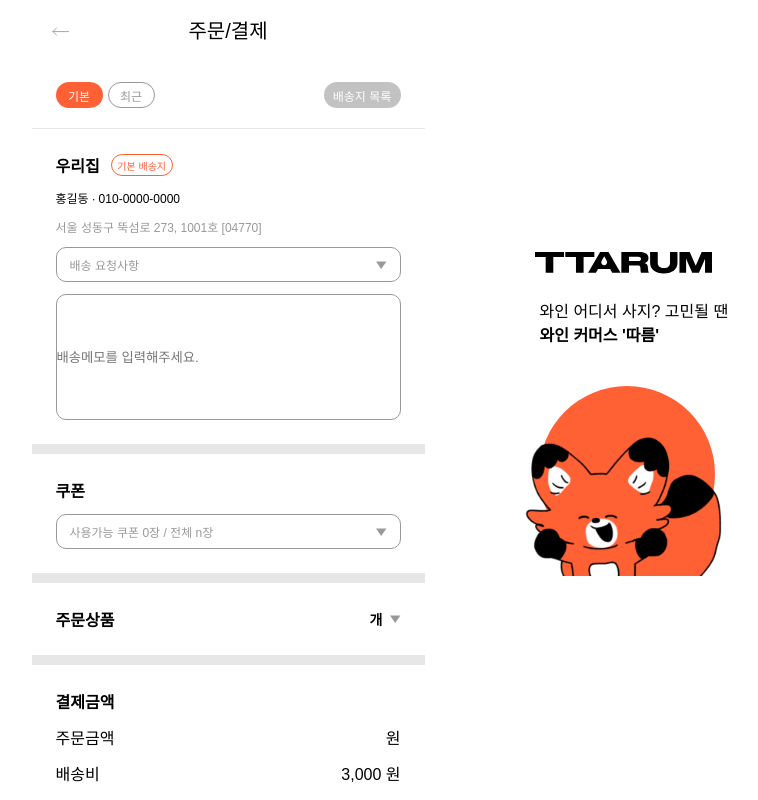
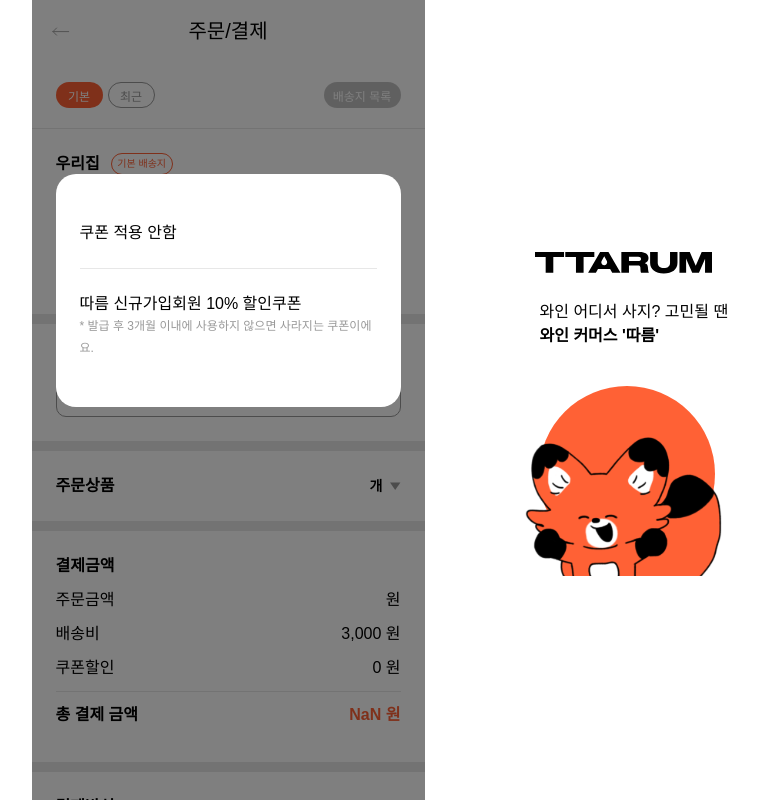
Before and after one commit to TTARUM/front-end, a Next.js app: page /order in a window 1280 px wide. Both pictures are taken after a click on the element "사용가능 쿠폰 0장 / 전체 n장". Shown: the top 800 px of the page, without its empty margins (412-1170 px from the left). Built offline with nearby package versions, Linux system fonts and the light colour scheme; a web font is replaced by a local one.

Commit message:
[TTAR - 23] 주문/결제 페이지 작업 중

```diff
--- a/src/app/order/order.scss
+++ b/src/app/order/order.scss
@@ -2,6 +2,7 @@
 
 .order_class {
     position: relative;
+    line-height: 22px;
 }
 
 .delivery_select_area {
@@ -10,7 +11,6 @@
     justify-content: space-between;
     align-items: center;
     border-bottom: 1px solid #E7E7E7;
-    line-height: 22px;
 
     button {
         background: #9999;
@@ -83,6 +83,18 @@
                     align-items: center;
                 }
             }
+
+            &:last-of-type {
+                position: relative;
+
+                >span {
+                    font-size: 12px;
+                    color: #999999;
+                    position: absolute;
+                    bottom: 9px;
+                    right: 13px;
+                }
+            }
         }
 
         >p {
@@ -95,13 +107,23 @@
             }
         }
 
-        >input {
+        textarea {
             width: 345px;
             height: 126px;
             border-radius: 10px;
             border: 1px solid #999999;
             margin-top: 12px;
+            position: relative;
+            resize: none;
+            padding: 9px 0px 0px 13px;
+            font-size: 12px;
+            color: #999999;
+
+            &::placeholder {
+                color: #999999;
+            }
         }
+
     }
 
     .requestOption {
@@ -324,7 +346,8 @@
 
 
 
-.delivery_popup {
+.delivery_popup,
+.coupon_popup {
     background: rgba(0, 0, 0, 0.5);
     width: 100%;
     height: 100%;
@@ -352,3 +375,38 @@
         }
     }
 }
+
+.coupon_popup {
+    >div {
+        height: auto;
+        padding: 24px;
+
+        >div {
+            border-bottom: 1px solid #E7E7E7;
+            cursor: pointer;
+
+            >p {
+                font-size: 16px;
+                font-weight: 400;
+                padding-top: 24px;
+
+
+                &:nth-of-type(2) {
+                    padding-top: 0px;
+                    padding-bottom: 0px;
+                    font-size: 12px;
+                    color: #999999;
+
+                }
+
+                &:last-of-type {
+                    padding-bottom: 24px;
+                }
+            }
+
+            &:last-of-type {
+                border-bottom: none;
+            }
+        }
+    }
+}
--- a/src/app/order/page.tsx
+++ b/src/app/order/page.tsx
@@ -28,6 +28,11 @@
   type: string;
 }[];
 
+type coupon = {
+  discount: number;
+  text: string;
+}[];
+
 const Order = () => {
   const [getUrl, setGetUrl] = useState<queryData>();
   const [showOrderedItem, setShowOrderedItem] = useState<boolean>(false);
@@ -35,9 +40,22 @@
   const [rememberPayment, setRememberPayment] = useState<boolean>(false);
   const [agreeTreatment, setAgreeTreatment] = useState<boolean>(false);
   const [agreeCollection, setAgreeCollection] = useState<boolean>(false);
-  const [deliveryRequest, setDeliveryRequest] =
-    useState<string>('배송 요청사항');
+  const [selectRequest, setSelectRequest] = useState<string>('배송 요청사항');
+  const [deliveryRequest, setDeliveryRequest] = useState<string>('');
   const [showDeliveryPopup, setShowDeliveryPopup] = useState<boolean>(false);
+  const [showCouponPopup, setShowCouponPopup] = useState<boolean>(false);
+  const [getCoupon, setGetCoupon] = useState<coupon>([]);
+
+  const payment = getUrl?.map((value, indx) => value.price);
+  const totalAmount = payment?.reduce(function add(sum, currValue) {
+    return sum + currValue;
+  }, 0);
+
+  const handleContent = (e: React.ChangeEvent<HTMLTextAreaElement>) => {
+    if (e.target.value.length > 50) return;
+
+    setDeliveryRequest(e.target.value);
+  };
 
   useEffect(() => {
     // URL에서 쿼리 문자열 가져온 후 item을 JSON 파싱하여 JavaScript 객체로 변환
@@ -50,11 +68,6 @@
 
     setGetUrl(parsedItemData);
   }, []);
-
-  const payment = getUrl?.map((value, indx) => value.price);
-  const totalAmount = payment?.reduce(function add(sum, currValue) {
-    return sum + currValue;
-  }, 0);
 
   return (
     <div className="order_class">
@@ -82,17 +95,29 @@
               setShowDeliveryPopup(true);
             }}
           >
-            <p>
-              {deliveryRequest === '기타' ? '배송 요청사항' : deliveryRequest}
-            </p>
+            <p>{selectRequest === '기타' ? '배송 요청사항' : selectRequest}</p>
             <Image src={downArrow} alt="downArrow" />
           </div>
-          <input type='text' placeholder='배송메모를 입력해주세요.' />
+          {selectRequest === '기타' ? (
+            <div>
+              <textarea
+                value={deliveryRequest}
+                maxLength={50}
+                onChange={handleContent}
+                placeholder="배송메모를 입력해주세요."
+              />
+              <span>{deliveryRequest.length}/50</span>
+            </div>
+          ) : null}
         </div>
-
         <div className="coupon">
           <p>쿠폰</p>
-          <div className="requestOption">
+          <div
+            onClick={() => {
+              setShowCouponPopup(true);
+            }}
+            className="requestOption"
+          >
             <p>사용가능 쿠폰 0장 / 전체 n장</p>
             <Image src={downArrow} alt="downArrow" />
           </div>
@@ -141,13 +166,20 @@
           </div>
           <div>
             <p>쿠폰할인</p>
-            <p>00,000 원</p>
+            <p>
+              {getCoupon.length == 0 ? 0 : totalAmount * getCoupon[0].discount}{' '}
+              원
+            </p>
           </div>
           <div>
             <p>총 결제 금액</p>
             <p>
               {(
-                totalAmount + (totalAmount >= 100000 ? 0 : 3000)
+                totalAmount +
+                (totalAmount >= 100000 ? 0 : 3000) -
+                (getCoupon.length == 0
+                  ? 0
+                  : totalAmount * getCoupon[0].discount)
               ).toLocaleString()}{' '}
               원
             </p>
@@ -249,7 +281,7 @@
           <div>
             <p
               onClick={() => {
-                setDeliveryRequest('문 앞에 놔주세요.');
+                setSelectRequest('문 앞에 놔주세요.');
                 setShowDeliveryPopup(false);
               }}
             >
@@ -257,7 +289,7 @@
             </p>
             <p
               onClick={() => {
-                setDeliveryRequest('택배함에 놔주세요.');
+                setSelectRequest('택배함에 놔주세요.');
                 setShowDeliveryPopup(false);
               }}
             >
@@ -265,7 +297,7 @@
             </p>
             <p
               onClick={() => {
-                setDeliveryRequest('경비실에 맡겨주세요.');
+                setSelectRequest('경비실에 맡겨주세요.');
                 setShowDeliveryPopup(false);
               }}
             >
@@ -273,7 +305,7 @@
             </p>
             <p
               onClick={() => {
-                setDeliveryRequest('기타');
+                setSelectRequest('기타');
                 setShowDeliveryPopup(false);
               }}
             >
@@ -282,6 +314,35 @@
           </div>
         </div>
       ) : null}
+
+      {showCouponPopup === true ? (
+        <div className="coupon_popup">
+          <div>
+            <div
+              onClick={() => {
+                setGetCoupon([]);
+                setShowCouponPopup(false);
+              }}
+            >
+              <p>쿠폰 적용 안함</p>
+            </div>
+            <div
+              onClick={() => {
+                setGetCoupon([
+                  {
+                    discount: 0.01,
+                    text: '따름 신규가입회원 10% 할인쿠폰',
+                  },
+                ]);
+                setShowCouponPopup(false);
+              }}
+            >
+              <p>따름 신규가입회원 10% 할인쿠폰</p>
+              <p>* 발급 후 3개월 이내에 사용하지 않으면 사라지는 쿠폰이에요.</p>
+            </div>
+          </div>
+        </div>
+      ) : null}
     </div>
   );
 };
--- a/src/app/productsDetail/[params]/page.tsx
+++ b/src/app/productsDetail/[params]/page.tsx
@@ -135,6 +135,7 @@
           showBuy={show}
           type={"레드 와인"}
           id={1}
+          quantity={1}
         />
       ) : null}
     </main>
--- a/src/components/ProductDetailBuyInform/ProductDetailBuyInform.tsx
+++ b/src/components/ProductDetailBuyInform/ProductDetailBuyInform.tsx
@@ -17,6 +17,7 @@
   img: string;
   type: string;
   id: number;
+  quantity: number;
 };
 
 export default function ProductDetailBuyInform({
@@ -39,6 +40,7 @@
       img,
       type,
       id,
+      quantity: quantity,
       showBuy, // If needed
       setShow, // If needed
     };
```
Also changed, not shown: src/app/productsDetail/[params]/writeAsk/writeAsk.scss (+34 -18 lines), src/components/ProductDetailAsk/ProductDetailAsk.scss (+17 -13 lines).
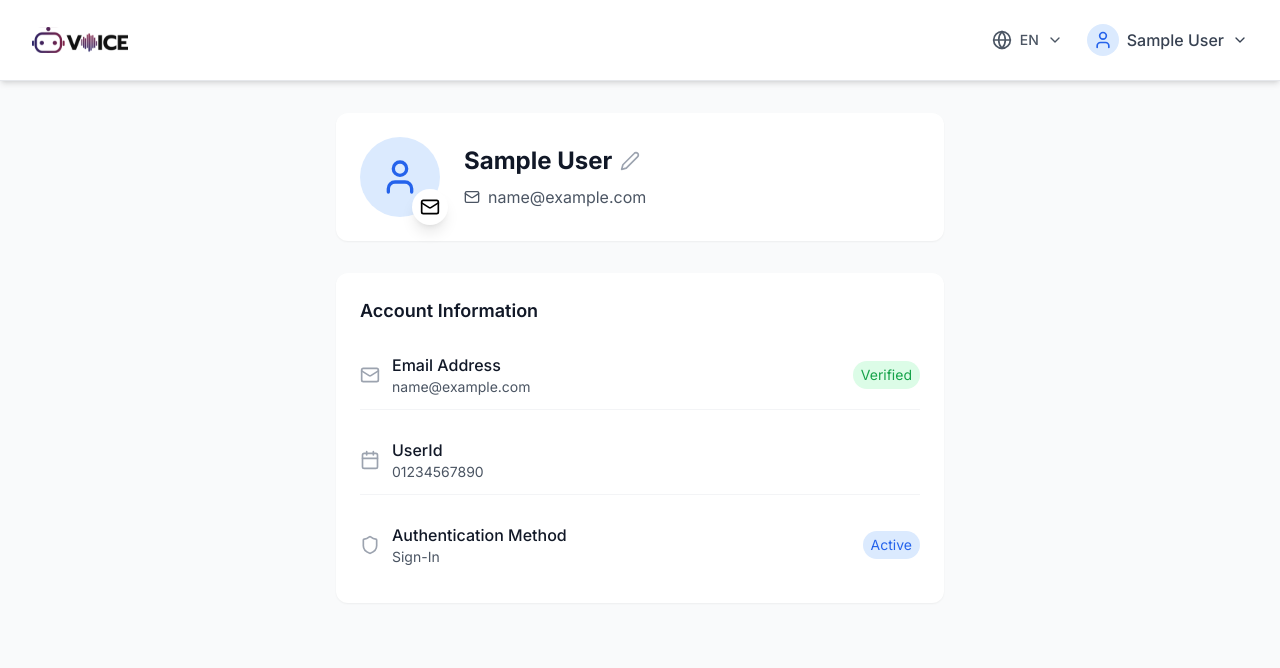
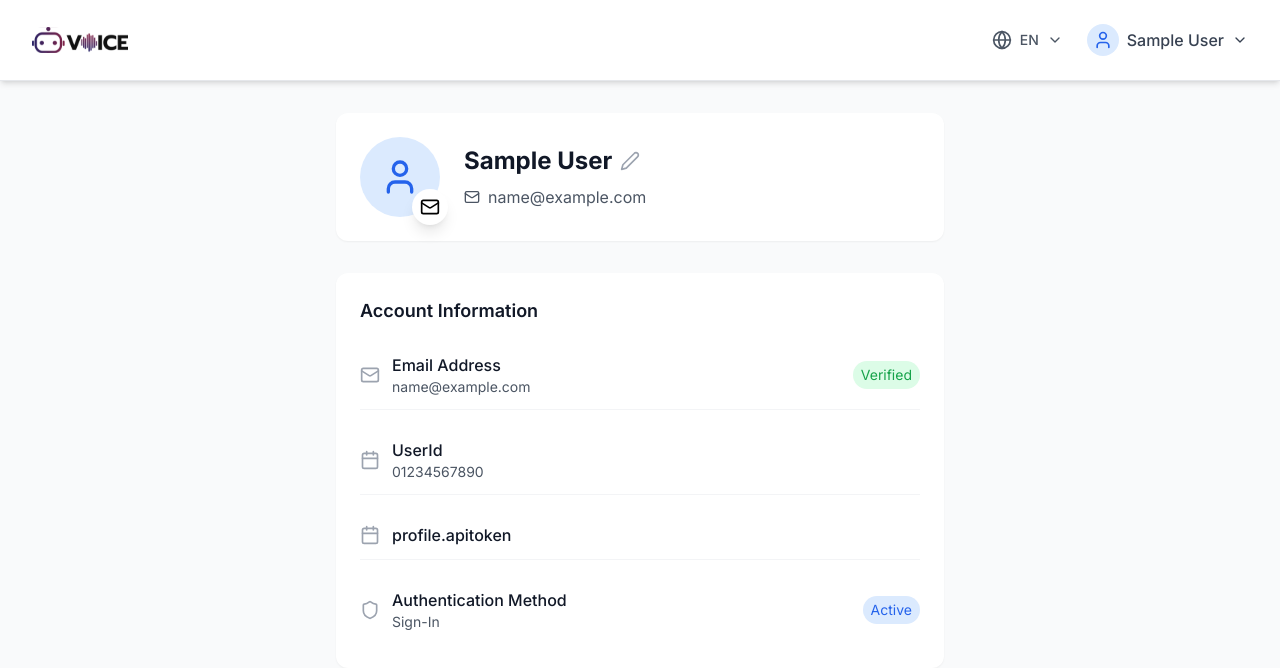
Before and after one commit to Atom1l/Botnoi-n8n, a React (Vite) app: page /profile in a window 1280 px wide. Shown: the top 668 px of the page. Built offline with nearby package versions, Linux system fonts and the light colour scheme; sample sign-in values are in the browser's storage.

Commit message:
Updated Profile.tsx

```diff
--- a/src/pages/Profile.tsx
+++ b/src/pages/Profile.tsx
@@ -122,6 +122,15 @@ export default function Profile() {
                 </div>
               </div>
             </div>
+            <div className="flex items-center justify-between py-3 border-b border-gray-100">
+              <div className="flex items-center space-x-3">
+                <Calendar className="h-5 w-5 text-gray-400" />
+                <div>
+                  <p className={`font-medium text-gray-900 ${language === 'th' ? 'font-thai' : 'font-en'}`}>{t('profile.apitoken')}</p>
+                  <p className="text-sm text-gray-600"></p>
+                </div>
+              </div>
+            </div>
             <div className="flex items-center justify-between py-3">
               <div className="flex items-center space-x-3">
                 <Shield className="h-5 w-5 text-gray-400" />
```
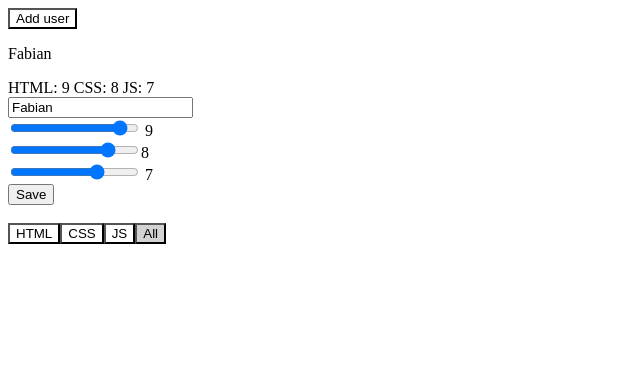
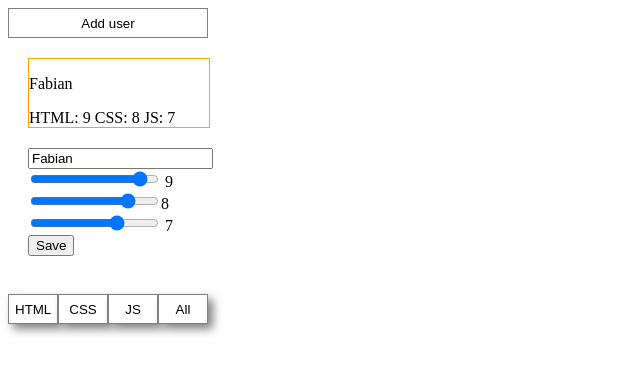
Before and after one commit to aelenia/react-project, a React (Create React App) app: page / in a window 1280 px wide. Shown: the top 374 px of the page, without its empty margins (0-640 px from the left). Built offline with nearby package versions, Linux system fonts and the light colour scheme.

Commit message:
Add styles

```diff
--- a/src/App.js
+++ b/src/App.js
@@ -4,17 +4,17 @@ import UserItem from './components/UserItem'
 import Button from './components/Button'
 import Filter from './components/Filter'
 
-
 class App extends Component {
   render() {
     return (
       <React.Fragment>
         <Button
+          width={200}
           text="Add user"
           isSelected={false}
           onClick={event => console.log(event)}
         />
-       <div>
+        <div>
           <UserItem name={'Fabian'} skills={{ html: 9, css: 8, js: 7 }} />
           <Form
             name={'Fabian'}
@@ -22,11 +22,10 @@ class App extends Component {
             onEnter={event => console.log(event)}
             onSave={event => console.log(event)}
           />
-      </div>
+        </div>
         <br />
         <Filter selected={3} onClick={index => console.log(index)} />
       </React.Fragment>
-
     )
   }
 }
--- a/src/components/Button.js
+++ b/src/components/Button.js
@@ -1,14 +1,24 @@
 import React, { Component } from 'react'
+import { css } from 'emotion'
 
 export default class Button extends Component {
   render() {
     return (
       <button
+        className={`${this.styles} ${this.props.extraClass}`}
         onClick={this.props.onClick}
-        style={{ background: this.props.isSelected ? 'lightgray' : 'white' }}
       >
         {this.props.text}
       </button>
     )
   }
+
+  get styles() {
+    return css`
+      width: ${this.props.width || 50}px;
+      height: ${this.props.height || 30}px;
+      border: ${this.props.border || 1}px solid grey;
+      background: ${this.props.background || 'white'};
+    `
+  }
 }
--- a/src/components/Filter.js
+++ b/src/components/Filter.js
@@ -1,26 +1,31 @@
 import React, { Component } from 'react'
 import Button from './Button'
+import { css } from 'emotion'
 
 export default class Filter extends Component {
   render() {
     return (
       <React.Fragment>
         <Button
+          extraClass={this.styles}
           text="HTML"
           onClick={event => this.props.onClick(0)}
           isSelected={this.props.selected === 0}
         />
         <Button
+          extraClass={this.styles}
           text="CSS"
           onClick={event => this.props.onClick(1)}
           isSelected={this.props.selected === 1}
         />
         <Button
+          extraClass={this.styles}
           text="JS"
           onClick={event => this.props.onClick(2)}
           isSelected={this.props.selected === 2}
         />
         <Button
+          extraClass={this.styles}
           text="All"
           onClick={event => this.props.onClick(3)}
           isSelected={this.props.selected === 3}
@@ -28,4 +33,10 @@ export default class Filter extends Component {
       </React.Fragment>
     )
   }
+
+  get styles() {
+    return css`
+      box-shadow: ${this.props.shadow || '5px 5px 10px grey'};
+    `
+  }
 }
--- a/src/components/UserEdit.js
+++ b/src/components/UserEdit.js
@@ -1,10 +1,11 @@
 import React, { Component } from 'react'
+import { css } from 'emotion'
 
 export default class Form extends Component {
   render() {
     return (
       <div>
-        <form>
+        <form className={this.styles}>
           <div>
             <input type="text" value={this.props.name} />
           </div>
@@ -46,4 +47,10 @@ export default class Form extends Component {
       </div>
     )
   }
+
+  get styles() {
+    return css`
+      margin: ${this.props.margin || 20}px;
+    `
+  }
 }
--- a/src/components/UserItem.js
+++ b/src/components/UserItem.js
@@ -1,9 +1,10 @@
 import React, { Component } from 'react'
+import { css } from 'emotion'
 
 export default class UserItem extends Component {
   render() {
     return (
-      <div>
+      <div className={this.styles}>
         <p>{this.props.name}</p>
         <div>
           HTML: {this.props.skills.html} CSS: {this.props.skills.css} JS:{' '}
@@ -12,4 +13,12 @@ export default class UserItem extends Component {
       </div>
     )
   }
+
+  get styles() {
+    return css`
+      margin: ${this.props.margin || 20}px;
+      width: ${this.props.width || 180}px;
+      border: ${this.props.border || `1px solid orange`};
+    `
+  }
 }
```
==================================================
> [Exercise goal]: Work through the records line by line and tally those holding "border". Reply with the number alone.

> [Task output]: 8